━━━━━ THE DATA

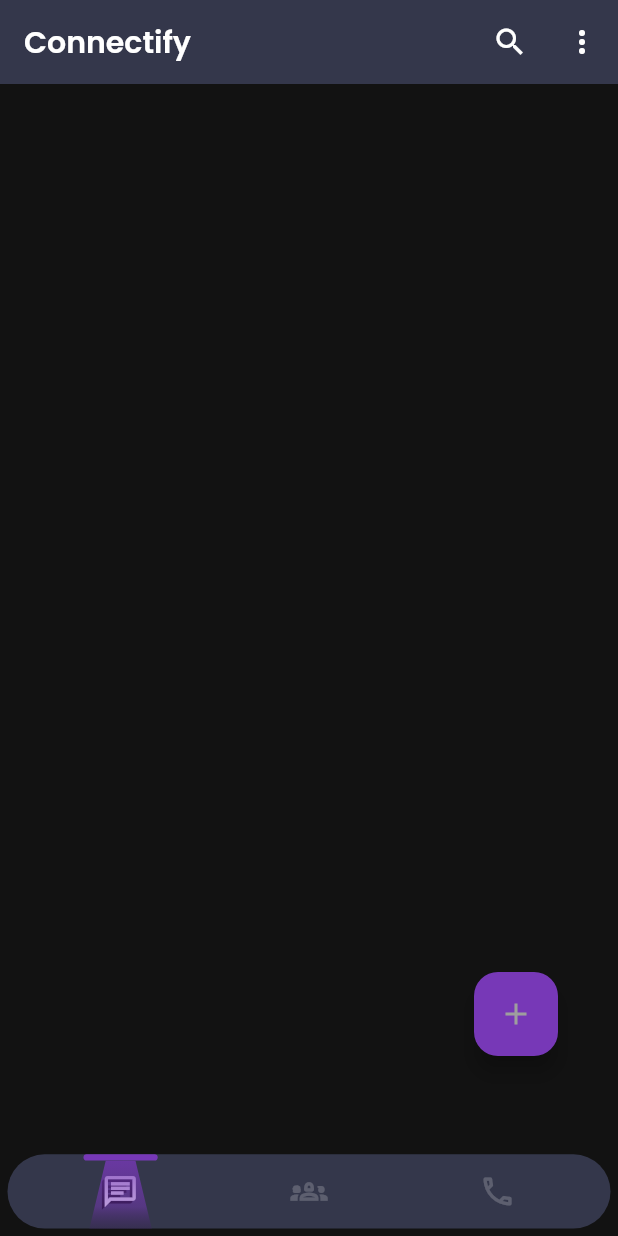
After one commit to Rohan-Beta/chatapp, a Flutter app: the screen it shows after launch, on a phone screen of 412 x 824 dp. The commit adds this screen. Run offline on Flutter 3.47's test engine with Material 3 defaults, Android fonts, the phone set to English and light mode, and no system bars; our stand-ins replace flutter_svg, get, lottie, slide_to_act.

Commit message:
feat: add bottomNavigation widget and screen helper

```diff
--- a/lib/main.dart
+++ b/lib/main.dart
@@ -1,7 +1,7 @@
 // ignore_for_file: prefer_const_constructors
 
 import 'package:chatapp/screens/Auth/auth_screen.dart';
-import 'package:chatapp/screens/welcome/welcome_screen.dart';
+import 'package:chatapp/screens/home/home_screen.dart';
 import 'package:chatapp/utils/Themes.dart';
 import 'package:chatapp/utils/screen_route.dart';
 import 'package:flutter/material.dart';
@@ -22,7 +22,7 @@ class MyApp extends StatelessWidget {
       theme: lightTheme,
       darkTheme: darkTheme,
       themeMode: ThemeMode.dark,
-      home: AuthScreen(),
+      home: HomeScreen(),
       getPages: screenRoute,
     );
   }
--- a/lib/screens/Auth/auth_widget/login_form.dart
+++ b/lib/screens/Auth/auth_widget/login_form.dart
@@ -2,6 +2,7 @@
 
 import 'package:chatapp/widgets/primary_button.dart';
 import 'package:flutter/material.dart';
+import 'package:get/get.dart';
 
 class LoginForm extends StatelessWidget {
   const LoginForm({super.key});
@@ -51,6 +52,9 @@ class LoginForm extends StatelessWidget {
           mainAxisAlignment: MainAxisAlignment.center,
           children: [
             PrimaryButton(
+              onTap: () {
+                Get.offAllNamed("/homeScreen");
+              },
               buttonName: "LOGIN",
               icon: Icons.lock_open_sharp,
             ),
--- a/lib/screens/Auth/auth_widget/signup_form.dart
+++ b/lib/screens/Auth/auth_widget/signup_form.dart
@@ -48,6 +48,7 @@ class SignUpForm extends StatelessWidget {
           mainAxisAlignment: MainAxisAlignment.center,
           children: [
             PrimaryButton(
+              onTap: () {},
               buttonName: "SIGNUP",
               icon: Icons.lock_open_sharp,
             ),
--- /dev/null
+++ b/lib/screens/home/home_screen.dart
@@ -0,0 +1,204 @@
+// ignore_for_file: prefer_const_constructors, prefer_const_literals_to_create_immutables, avoid_unnecessary_containers, sized_box_for_whitespace
+
+import 'package:chatapp/utils/colors.dart';
+import 'package:chatapp/utils/text.dart';
+import 'package:chatapp/widgets/bottom_nav_bar_widget.dart';
+import 'package:chatapp/widgets/bottom_navigation.dart';
+import 'package:chatapp/widgets/clipper_widget.dart';
+import 'package:flutter/material.dart';
+
+class HomeScreen extends StatefulWidget {
+  const HomeScreen({super.key});
+
+  @override
+  State<HomeScreen> createState() => _HomeScreenState();
+}
+
+class _HomeScreenState extends State<HomeScreen> {
+  // int _currentIndex = 0;
+
+  @override
+  Widget build(BuildContext context) {
+    return Scaffold(
+      appBar: AppBar(
+        automaticallyImplyLeading: false,
+        title: Text(
+          AppTexts.appName,
+          // style: Theme.of(context).textTheme.headlineSmall,
+          style: TextStyle(
+            fontSize: 20,
+            fontFamily: "Poppins",
+            fontWeight: FontWeight.w600,
+          ),
+        ),
+        backgroundColor: Theme.of(context).colorScheme.primaryContainer,
+        actions: [
+          IconButton(
+            onPressed: () {},
+            icon: Icon(
+              Icons.search,
+            ),
+          ),
+          IconButton(
+            onPressed: () {},
+            icon: Icon(
+              Icons.more_vert,
+            ),
+          ),
+        ],
+      ),
+      body: SafeArea(
+        child: Stack(
+          children: [
+            // Column(),
+            Positioned.fill(
+              child: Column(),
+            ),
+            Positioned.fill(
+              child: Column(
+                mainAxisAlignment: MainAxisAlignment.end,
+                children: [
+                  Padding(
+                    padding: const EdgeInsets.only(bottom: 120, right: 40),
+                    child: Row(
+                      mainAxisAlignment: MainAxisAlignment.end,
+                      children: [
+                        FloatingActionButton(
+                          backgroundColor: dPrimaryColor,
+                          child: Icon(Icons.add),
+                          onPressed: () {},
+                        ),
+                      ],
+                    ),
+                  ),
+                ],
+              ),
+            ),
+            Positioned(
+              bottom: 0,
+              right: 0,
+              left: 0,
+              child: BottomNaviagtion(),
+              // child: _buildBottomNavBar(),
+            ),
+          ],
+        ),
+      ),
+    );
+  }
+
+  // Widget _buildBottomNavBar() {
+  //   return Padding(
+  //     padding: const EdgeInsets.only(left: 5, right: 5, bottom: 5),
+  //     child: Container(
+  //       width: MediaQuery.sizeOf(context).width,
+  //       // height: 60,
+  //       height: (MediaQuery.sizeOf(context).width / 100) * 14,
+  //       decoration: BoxDecoration(
+  //         color: Theme.of(context).colorScheme.primaryContainer,
+  //         borderRadius: BorderRadius.circular(30),
+  //       ),
+  //       child: Stack(
+  //         children: [
+  //           // list of bottom with icons
+  //           Positioned(
+  //             bottom: 0,
+  //             top: 0,
+  //             left: (MediaQuery.sizeOf(context).width / 100) * 3,
+  //             right: (MediaQuery.sizeOf(context).width / 100) * 3,
+  //             child: Row(
+  //               mainAxisAlignment: MainAxisAlignment.spaceAround,
+  //               crossAxisAlignment: CrossAxisAlignment.center,
+  //               children: [
+  //                 BottomNavBarWidget(
+  //                   icon: Icons.chat_outlined,
+  //                   index: 0,
+  //                   currentIndex: _currentIndex,
+  //                   onPressed: (val) {
+  //                     // Get.offAllNamed("/homeScreen");
+  //                     setState(
+  //                       () {
+  //                         _currentIndex = val;
+  //                       },
+  //                     );
+  //                   },
+  //                 ),
+  //                 BottomNavBarWidget(
+  //                   icon: Icons.groups_2_outlined,
+  //                   index: 1,
+  //                   currentIndex: _currentIndex,
+  //                   onPressed: (val) {
+  //                     // Get.offAllNamed("/groupScreen");
+  //                     setState(
+  //                       () {
+  //                         _currentIndex = val;
+  //                       },
+  //                     );
+  //                   },
+  //                 ),
+  //                 BottomNavBarWidget(
+  //                   icon: Icons.call_outlined,
+  //                   index: 2,
+  //                   currentIndex: _currentIndex,
+  //                   onPressed: (val) {
+  //                     // Get.offAllNamed("/callScreen");
+  //                     setState(
+  //                       () {
+  //                         _currentIndex = val;
+  //                       },
+  //                     );
+  //                   },
+  //                 ),
+  //               ],
+  //             ),
+  //           ),
+  //           // animated indicator for selected items
+  //           AnimatedPositioned(
+  //             duration: Duration(milliseconds: 300),
+  //             curve: Curves.decelerate,
+  //             left: _currentIndex == 0
+  //                 ? (MediaQuery.sizeOf(context).width) * 0.123
+  //                 : _currentIndex == 1
+  //                     ? (MediaQuery.sizeOf(context).width) * 0.43
+  //                     : (MediaQuery.sizeOf(context).width) * 0.734,
+  //             child: Column(
+  //               children: [
+  //                 Container(
+  //                   height: (MediaQuery.sizeOf(context).width / 100) * 1.0,
+  //                   width: (MediaQuery.sizeOf(context).width / 100) * 12,
+  //                   decoration: BoxDecoration(
+  //                     color: dPrimaryColor,
+  //                     borderRadius: BorderRadius.circular(10),
+  //                   ),
+  //                 ),
+  //                 ClipPath(
+  //                   clipper: MyCustomClipper(
+  //                     blockSizeHorizontal:
+  //                         MediaQuery.sizeOf(context).width / 100,
+  //                   ),
+  //                   child: Container(
+  //                     // height: 50,
+  //                     height: (MediaQuery.sizeOf(context).width / 100) * 15,
+  //                     width: (MediaQuery.sizeOf(context).width / 100) * 12,
+  //                     decoration: BoxDecoration(
+  //                       gradient: LinearGradient(
+  //                         colors: [
+  //                           dPrimaryColor.withOpacity(0.8),
+  //                           dPrimaryColor.withOpacity(0.5),
+  //                           Colors.transparent,
+  //                         ],
+  //                         begin: Alignment.topCenter,
+  //                         end: Alignment.bottomCenter,
+  //                       ),
+  //                     ),
+  //                   ),
+  //                 )
+  //               ],
+  //             ),
+  //           ),
+  //         ],
+  //       ),
+  //     ),
+  //   );
+  // }
+}
--- a/lib/utils/colors.dart
+++ b/lib/utils/colors.dart
@@ -1,3 +1,5 @@
+// ignore_for_file: prefer_const_constructors
+
 import 'package:flutter/material.dart';
 
 const dBackgroundColor = Color(0xff191B28);
--- a/lib/utils/screen_route.dart
+++ b/lib/utils/screen_route.dart
@@ -1,6 +1,7 @@
 // ignore_for_file: prefer_const_constructors
 
 import 'package:chatapp/screens/Auth/auth_screen.dart';
+import 'package:chatapp/screens/home/home_screen.dart';
 import 'package:get/get.dart';
 
 var screenRoute = [
@@ -9,4 +10,19 @@ var screenRoute = [
     page: () => AuthScreen(),
     transition: Transition.rightToLeft,
   ),
+  GetPage(
+    name: "/homeScreen",
+    page: () => HomeScreen(),
+    transition: Transition.upToDown,
+  ),
+  // GetPage(
+  //   name: "/groupScreen",
+  //   page: () => GroupScreen(),
+  //   transition: Transition.rightToLeft,
+  // ),
+  // GetPage(
+  //   name: "/callScreen",
+  //   page: () => CallScreen(),
+  //   transition: Transition.rightToLeft,
+  // ),
 ];
--- a/lib/utils/themes.dart
+++ b/lib/utils/themes.dart
@@ -11,6 +11,10 @@ var darkTheme = ThemeData(
   inputDecorationTheme: InputDecorationTheme(
     fillColor: dBackgroundColor,
     filled: true,
+    border: UnderlineInputBorder(
+      borderSide: BorderSide.none,
+      borderRadius: BorderRadius.circular(10),
+    ),
   ),
   colorScheme: ColorScheme.dark(
     primary: dPrimaryColor,
--- /dev/null
+++ b/lib/widgets/bottom_nav_bar_widget.dart
@@ -0,0 +1,80 @@
+// ignore_for_file: avoid_unnecessary_containers, sized_box_for_whitespace, prefer_const_constructors
+
+import 'package:chatapp/widgets/screen_helper_widget.dart';
+import 'package:flutter/material.dart';
+
+class BottomNavBarWidget extends StatelessWidget {
+  final IconData icon;
+  final int index;
+  final int currentIndex;
+  final Function(int) onPressed;
+
+  const BottomNavBarWidget({
+    super.key,
+    required this.icon,
+    required this.index,
+    required this.currentIndex,
+    required this.onPressed,
+  });
+
+  @override
+  Widget build(BuildContext context) {
+    return InkWell(
+      onTap: () {
+        onPressed(index);
+      },
+      child: Container(
+        height: (MediaQuery.sizeOf(context).width / 100) * 13,
+        width: (MediaQuery.sizeOf(context).width / 100) * 17,
+        decoration: BoxDecoration(
+          color: Colors.transparent,
+        ),
+        child: Stack(
+          alignment: Alignment.center,
+          children: [
+            // black icon as shadow
+            (currentIndex == index)
+                ? Positioned(
+                    left: ScreenHeleper.isDesktop(context)
+                        ? (MediaQuery.sizeOf(context).width / 100) * 7.2
+                        : ScreenHeleper.isTablet(context)
+                            ? (MediaQuery.sizeOf(context).width / 100) * 6.6
+                            : (MediaQuery.sizeOf(context).width / 100) * 5,
+                    bottom: ScreenHeleper.isDesktop(context)
+                        ? (MediaQuery.sizeOf(context).width / 100) * 0.8
+                        : ScreenHeleper.isTablet(context)
+                            ? (MediaQuery.sizeOf(context).width / 100) * 0.7
+                            : (MediaQuery.sizeOf(context).width / 100) * 2.5,
+                    child: Icon(
+                      icon,
+                      color: Colors.black,
+                      size: ScreenHeleper.isDesktop(context)
+                          ? (MediaQuery.sizeOf(context).width / 100) * 2
+                          : ScreenHeleper.isTablet(context)
+                              ? (MediaQuery.sizeOf(context).width / 100) * 3
+                              : (MediaQuery.sizeOf(context).width / 100) * 6,
+                    ),
+                  )
+                : Container(),
+
+            // main icon
+            AnimatedOpacity(
+              opacity: (currentIndex == index) ? 1 : 0.2,
+              duration: Duration(milliseconds: 200),
+              curve: Curves.easeIn,
+              child: Icon(
+                icon,
+                color: Colors.white,
+                size: ScreenHeleper.isDesktop(context)
+                    ? (MediaQuery.sizeOf(context).width / 100) * 2
+                    : ScreenHeleper.isTablet(context)
+                        ? (MediaQuery.sizeOf(context).width / 100) * 3
+                        : (MediaQuery.sizeOf(context).width / 100) * 6,
+              ),
+            ),
+          ],
+        ),
+      ),
+    );
+  }
+}
--- /dev/null
+++ b/lib/widgets/bottom_navigation.dart
@@ -0,0 +1,140 @@
+// ignore_for_file: prefer_const_constructors, no_leading_underscores_for_local_identifiers
+
+import 'package:chatapp/utils/colors.dart';
+import 'package:chatapp/widgets/bottom_nav_bar_widget.dart';
+import 'package:chatapp/widgets/clipper_widget.dart';
+import 'package:chatapp/widgets/screen_helper_widget.dart';
+import 'package:flutter/material.dart';
+
+class BottomNaviagtion extends StatefulWidget {
+  const BottomNaviagtion({super.key});
+
+  @override
+  State<BottomNaviagtion> createState() => _BottomNaviagtionState();
+}
+
+class _BottomNaviagtionState extends State<BottomNaviagtion> {
+  int _currentIndex = 0;
+  @override
+  Widget build(BuildContext context) {
+    return Padding(
+      padding: const EdgeInsets.only(left: 5, right: 5, bottom: 5),
+      child: Container(
+        width: MediaQuery.sizeOf(context).width,
+        height: ScreenHeleper.isDesktop(context)
+            ? (MediaQuery.sizeOf(context).width / 100) * 4
+            : ScreenHeleper.isTablet(context)
+                ? (MediaQuery.sizeOf(context).width / 100) * 5
+                : (MediaQuery.sizeOf(context).width / 100) * 12,
+        decoration: BoxDecoration(
+          color: Theme.of(context).colorScheme.primaryContainer,
+          borderRadius: BorderRadius.circular(30),
+        ),
+        child: Stack(
+          children: [
+            // list of bottom with icons
+            Positioned(
+              bottom: 0,
+              top: 0,
+              left: (MediaQuery.sizeOf(context).width / 100) * 3,
+              right: (MediaQuery.sizeOf(context).width / 100) * 3,
+              child: Row(
+                mainAxisAlignment: MainAxisAlignment.spaceAround,
+                crossAxisAlignment: CrossAxisAlignment.center,
+                children: [
+                  BottomNavBarWidget(
+                    icon: Icons.chat_outlined,
+                    index: 0,
+                    currentIndex: _currentIndex,
+                    onPressed: (val) {
+                      // Get.offAllNamed("/homeScreen");
+                      setState(
+                        () {
+                          _currentIndex = val;
+                        },
+                      );
+                    },
+                  ),
+                  BottomNavBarWidget(
+                    icon: Icons.groups_2_outlined,
+                    index: 1,
+                    currentIndex: _currentIndex,
+                    onPressed: (val) {
+                      // Get.offAllNamed("/groupScreen");
+                      setState(
+                        () {
+                          _currentIndex = val;
+                        },
+                      );
+                    },
+                  ),
+                  BottomNavBarWidget(
+                    icon: Icons.call_outlined,
+                    index: 2,
+                    currentIndex: _currentIndex,
+                    onPressed: (val) {
+                      // Get.offAllNamed("/callScreen");
+                      setState(
+                        () {
+                          _currentIndex = val;
+                        },
+                      );
+                    },
+                  ),
+                ],
+              ),
+            ),
+            // animated indicator for selected items
+            ScreenHeleper.isMobile(context)
+                ? AnimatedPositioned(
+                    duration: Duration(milliseconds: 300),
+                    curve: Curves.decelerate,
+                    left: _currentIndex == 0
+                        ? (MediaQuery.sizeOf(context).width) * 0.123
+                        : _currentIndex == 1
+                            ? (MediaQuery.sizeOf(context).width) * 0.43
+                            : (MediaQuery.sizeOf(context).width) * 0.734,
+                    child: Column(
+                      children: [
+                        Container(
+                          height:
+                              (MediaQuery.sizeOf(context).width / 100) * 1.0,
+                          width: (MediaQuery.sizeOf(context).width / 100) * 12,
+                          decoration: BoxDecoration(
+                            color: dPrimaryColor,
+                            borderRadius: BorderRadius.circular(10),
+                          ),
+                        ),
+                        ClipPath(
+                          clipper: MyCustomClipper(
+                            blockSizeHorizontal:
+                                MediaQuery.sizeOf(context).width / 100,
+                          ),
+                          child: Container(
+                            height:
+                                (MediaQuery.sizeOf(context).width / 100) * 15,
+                            width:
+                                (MediaQuery.sizeOf(context).width / 100) * 12,
+                            decoration: BoxDecoration(
+                              gradient: LinearGradient(
+                                colors: [
+                                  dPrimaryColor.withOpacity(0.8),
+                                  dPrimaryColor.withOpacity(0.5),
+                                  Colors.transparent,
+                                ],
+                                begin: Alignment.topCenter,
+                                end: Alignment.bottomCenter,
+                              ),
+                            ),
+                          ),
+                        )
+                      ],
+                    ),
+                  )
+                : Container(),
+          ],
+        ),
+      ),
+    );
+  }
+}
--- /dev/null
+++ b/lib/widgets/clipper_widget.dart
@@ -0,0 +1,21 @@
+import 'package:flutter/material.dart';
+
+class MyCustomClipper extends CustomClipper<Path> {
+  double blockSizeHorizontal;
+  MyCustomClipper({required this.blockSizeHorizontal});
+
+  @override
+  Path getClip(Size size) {
+    var path = Path();
+    path.lineTo(blockSizeHorizontal * 3.6, 0);
+    path.lineTo(0, size.height);
+    path.lineTo(size.width, size.height);
+    path.lineTo(size.width - blockSizeHorizontal * 3.6, 0);
+    return path;
+  }
+
+  @override
+  bool shouldReclip(covariant CustomClipper<Path> oldClipper) {
+    return true;
+  }
+}
--- a/lib/widgets/primary_button.dart
+++ b/lib/widgets/primary_button.dart
@@ -5,15 +5,19 @@ import 'package:flutter/material.dart';
 class PrimaryButton extends StatelessWidget {
   final String buttonName;
   final IconData icon;
+  final VoidCallback onTap;
   const PrimaryButton({
     super.key,
     required this.buttonName,
     required this.icon,
+    required this.onTap,
   });
 
   @override
   Widget build(BuildContext context) {
-    return Container(
+    return InkWell(
+      onTap: onTap,
+      child: Container(
         padding: EdgeInsets.symmetric(horizontal: 40, vertical: 15),
         decoration: BoxDecoration(
           borderRadius: BorderRadius.circular(15),
@@ -30,6 +34,7 @@ class PrimaryButton extends StatelessWidget {
             ),
           ],
         ),
+      ),
     );
   }
 }
--- /dev/null
+++ b/lib/widgets/screen_helper_widget.dart
@@ -0,0 +1,48 @@
+// ignore_for_file: prefer_const_constructors
+
+import 'package:flutter/material.dart';
+
+class ScreenHeleper extends StatelessWidget {
+  final Widget mobile;
+  final Widget tablet;
+  final Widget desktop;
+
+  const ScreenHeleper({
+    super.key,
+    required this.mobile,
+    required this.tablet,
+    required this.desktop,
+  });
+
+  static bool isMobile(BuildContext context) =>
+      MediaQuery.of(context).size.width < 800.0;
+
+  static bool isTablet(BuildContext context) =>
+      MediaQuery.of(context).size.width >= 800 &&
+      MediaQuery.of(context).size.width < 1200;
+
+  static bool isDesktop(BuildContext context) =>
+      MediaQuery.of(context).size.width >= 1200;
+
+  static double mobileMaxWidth(BuildContext context) =>
+      MediaQuery.of(context).size.width * .8;
+
+  static double deviceMaxHeight(BuildContext context) =>
+      MediaQuery.of(context).size.height;
+
+  @override
+  Widget build(BuildContext context) {
+    return LayoutBuilder(
+      builder: (context, constraints) {
+        if (constraints.maxWidth >= 1200) {
+          return desktop;
+        } else if (constraints.maxHeight >= 800 &&
+            constraints.maxWidth < 1200) {
+          return tablet;
+        } else {
+          return mobile;
+        }
+      },
+    );
+  }
+}
```
Lines whose indentation alone changed are shown as unchanged.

━━━━━━━━━━

*BRIEF*
Collect the complete line wherever the string "BuildContext" appears in the records.

*OUTPUT OF THE TASK*
+  Widget build(BuildContext context) {
+  Widget build(BuildContext context) {
+  Widget build(BuildContext context) {
   Widget build(BuildContext context) {
+  static bool isMobile(BuildContext context) =>
+  static bool isTablet(BuildContext context) =>
+  static bool isDesktop(BuildContext context) =>
+  static double mobileMaxWidth(BuildContext context) =>
+  static double deviceMaxHeight(BuildContext context) =>
+  Widget build(BuildContext context) {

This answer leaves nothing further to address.